(Data entries)
- - - - -
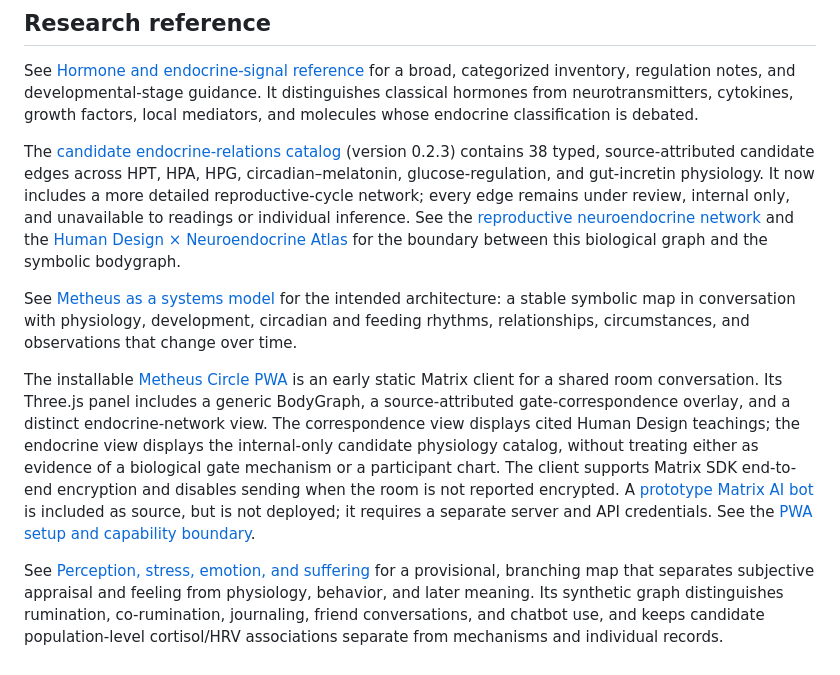
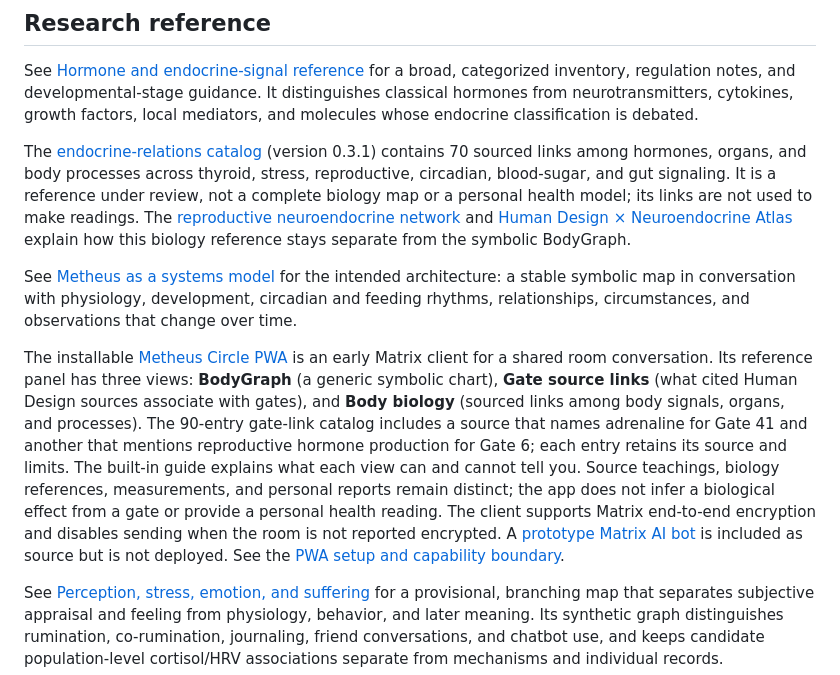
Before and after one commit to CastaliaInstitute/metheus, a Markdown page: README.md, the part around the change. Drawn GitHub-style.

Commit message:
Refresh the Metheus project guide

```diff
--- a/README.md
+++ b/README.md
@@ -29,11 +29,11 @@ This site is an early concept. Wearable integrations and personal data collectio
 
 See [Hormone and endocrine-signal reference](docs/hormone-reference.md) for a broad, categorized inventory, regulation notes, and developmental-stage guidance. It distinguishes classical hormones from neurotransmitters, cytokines, growth factors, local mediators, and molecules whose endocrine classification is debated.
 
-The [candidate endocrine-relations catalog](catalog/endocrine-relations.json) (version 0.2.3) contains 38 typed, source-attributed candidate edges across HPT, HPA, HPG, circadian–melatonin, glucose-regulation, and gut-incretin physiology. It now includes a more detailed reproductive-cycle network; every edge remains under review, internal only, and unavailable to readings or individual inference. See the [reproductive neuroendocrine network](docs/reproductive-neuroendocrine-network.md) and the [Human Design × Neuroendocrine Atlas](docs/human-design-neuroendocrine-atlas.md) for the boundary between this biological graph and the symbolic bodygraph.
+The [endocrine-relations catalog](catalog/endocrine-relations.json) (version 0.3.1) contains 70 sourced links among hormones, organs, and body processes across thyroid, stress, reproductive, circadian, blood-sugar, and gut signaling. It is a reference under review, not a complete biology map or a personal health model; its links are not used to make readings. The [reproductive neuroendocrine network](docs/reproductive-neuroendocrine-network.md) and [Human Design × Neuroendocrine Atlas](docs/human-design-neuroendocrine-atlas.md) explain how this biology reference stays separate from the symbolic BodyGraph.
 
 See [Metheus as a systems model](docs/systems-model.md) for the intended architecture: a stable symbolic map in conversation with physiology, development, circadian and feeding rhythms, relationships, circumstances, and observations that change over time.
 
-The installable [Metheus Circle PWA](/chat/) is an early static Matrix client for a shared room conversation. Its Three.js panel includes a generic BodyGraph, a source-attributed gate-correspondence overlay, and a distinct endocrine-network view. The correspondence view displays cited Human Design teachings; the endocrine view displays the internal-only candidate physiology catalog, without treating either as evidence of a biological gate mechanism or a participant chart. The client supports Matrix SDK end-to-end encryption and disables sending when the room is not reported encrypted. A [prototype Matrix AI bot](bot/README.md) is included as source, but is not deployed; it requires a separate server and API credentials. See the [PWA setup and capability boundary](docs/matrix-chat-pwa.md).
+The installable [Metheus Circle PWA](/chat/) is an early Matrix client for a shared room conversation. Its reference panel has three views: **BodyGraph** (a generic symbolic chart), **Gate source links** (what cited Human Design sources associate with gates), and **Body biology** (sourced links among body signals, organs, and processes). The 90-entry gate-link catalog includes a source that names adrenaline for Gate 41 and another that mentions reproductive hormone production for Gate 6; each entry retains its source and limits. The built-in guide explains what each view can and cannot tell you. Source teachings, biology references, measurements, and personal reports remain distinct; the app does not infer a biological effect from a gate or provide a personal health reading. The client supports Matrix end-to-end encryption and disables sending when the room is not reported encrypted. A [prototype Matrix AI bot](bot/README.md) is included as source but is not deployed. See the [PWA setup and capability boundary](docs/matrix-chat-pwa.md).
 
 See [Perception, stress, emotion, and suffering](docs/perception-stress-pathway.md) for a provisional, branching map that separates subjective appraisal and feeling from physiology, behavior, and later meaning. Its synthetic graph distinguishes rumination, co-rumination, journaling, friend conversations, and chatbot use, and keeps candidate population-level cortisol/HRV associations separate from mechanisms and individual records.
 
```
- - - - -
- **Try it**:
Set down all of the entries precisely and keep the pictures out of the copy.

- **Solved problem**:
Before and after one commit to CastaliaInstitute/metheus, a Markdown page: README.md, the part around the change. Drawn GitHub-style.

Commit message:
Refresh the Metheus project guide

```diff
--- a/README.md
+++ b/README.md
@@ -29,11 +29,11 @@ This site is an early concept. Wearable integrations and personal data collectio
 
 See [Hormone and endocrine-signal reference](docs/hormone-reference.md) for a broad, categorized inventory, regulation notes, and developmental-stage guidance. It distinguishes classical hormones from neurotransmitters, cytokines, growth factors, local mediators, and molecules whose endocrine classification is debated.
 
-The [candidate endocrine-relations catalog](catalog/endocrine-relations.json) (version 0.2.3) contains 38 typed, source-attributed candidate edges across HPT, HPA, HPG, circadian–melatonin, glucose-regulation, and gut-incretin physiology. It now includes a more detailed reproductive-cycle network; every edge remains under review, internal only, and unavailable to readings or individual inference. See the [reproductive neuroendocrine network](docs/reproductive-neuroendocrine-network.md) and the [Human Design × Neuroendocrine Atlas](docs/human-design-neuroendocrine-atlas.md) for the boundary between this biological graph and the symbolic bodygraph.
+The [endocrine-relations catalog](catalog/endocrine-relations.json) (version 0.3.1) contains 70 sourced links among hormones, organs, and body processes across thyroid, stress, reproductive, circadian, blood-sugar, and gut signaling. It is a reference under review, not a complete biology map or a personal health model; its links are not used to make readings. The [reproductive neuroendocrine network](docs/reproductive-neuroendocrine-network.md) and [Human Design × Neuroendocrine Atlas](docs/human-design-neuroendocrine-atlas.md) explain how this biology reference stays separate from the symbolic BodyGraph.
 
 See [Metheus as a systems model](docs/systems-model.md) for the intended architecture: a stable symbolic map in conversation with physiology, development, circadian and feeding rhythms, relationships, circumstances, and observations that change over time.
 
-The installable [Metheus Circle PWA](/chat/) is an early static Matrix client for a shared room conversation. Its Three.js panel includes a generic BodyGraph, a source-attributed gate-correspondence overlay, and a distinct endocrine-network view. The correspondence view displays cited Human Design teachings; the endocrine view displays the internal-only candidate physiology catalog, without treating either as evidence of a biological gate mechanism or a participant chart. The client supports Matrix SDK end-to-end encryption and disables sending when the room is not reported encrypted. A [prototype Matrix AI bot](bot/README.md) is included as source, but is not deployed; it requires a separate server and API credentials. See the [PWA setup and capability boundary](docs/matrix-chat-pwa.md).
+The installable [Metheus Circle PWA](/chat/) is an early Matrix client for a shared room conversation. Its reference panel has three views: **BodyGraph** (a generic symbolic chart), **Gate source links** (what cited Human Design sources associate with gates), and **Body biology** (sourced links among body signals, organs, and processes). The 90-entry gate-link catalog includes a source that names adrenaline for Gate 41 and another that mentions reproductive hormone production for Gate 6; each entry retains its source and limits. The built-in guide explains what each view can and cannot tell you. Source teachings, biology references, measurements, and personal reports remain distinct; the app does not infer a biological effect from a gate or provide a personal health reading. The client supports Matrix end-to-end encryption and disables sending when the room is not reported encrypted. A [prototype Matrix AI bot](bot/README.md) is included as source but is not deployed. See the [PWA setup and capability boundary](docs/matrix-chat-pwa.md).
 
 See [Perception, stress, emotion, and suffering](docs/perception-stress-pathway.md) for a provisional, branching map that separates subjective appraisal and feeling from physiology, behavior, and later meaning. Its synthetic graph distinguishes rumination, co-rumination, journaling, friend conversations, and chatbot use, and keeps candidate population-level cortisol/HRV associations separate from mechanisms and individual records.
 
```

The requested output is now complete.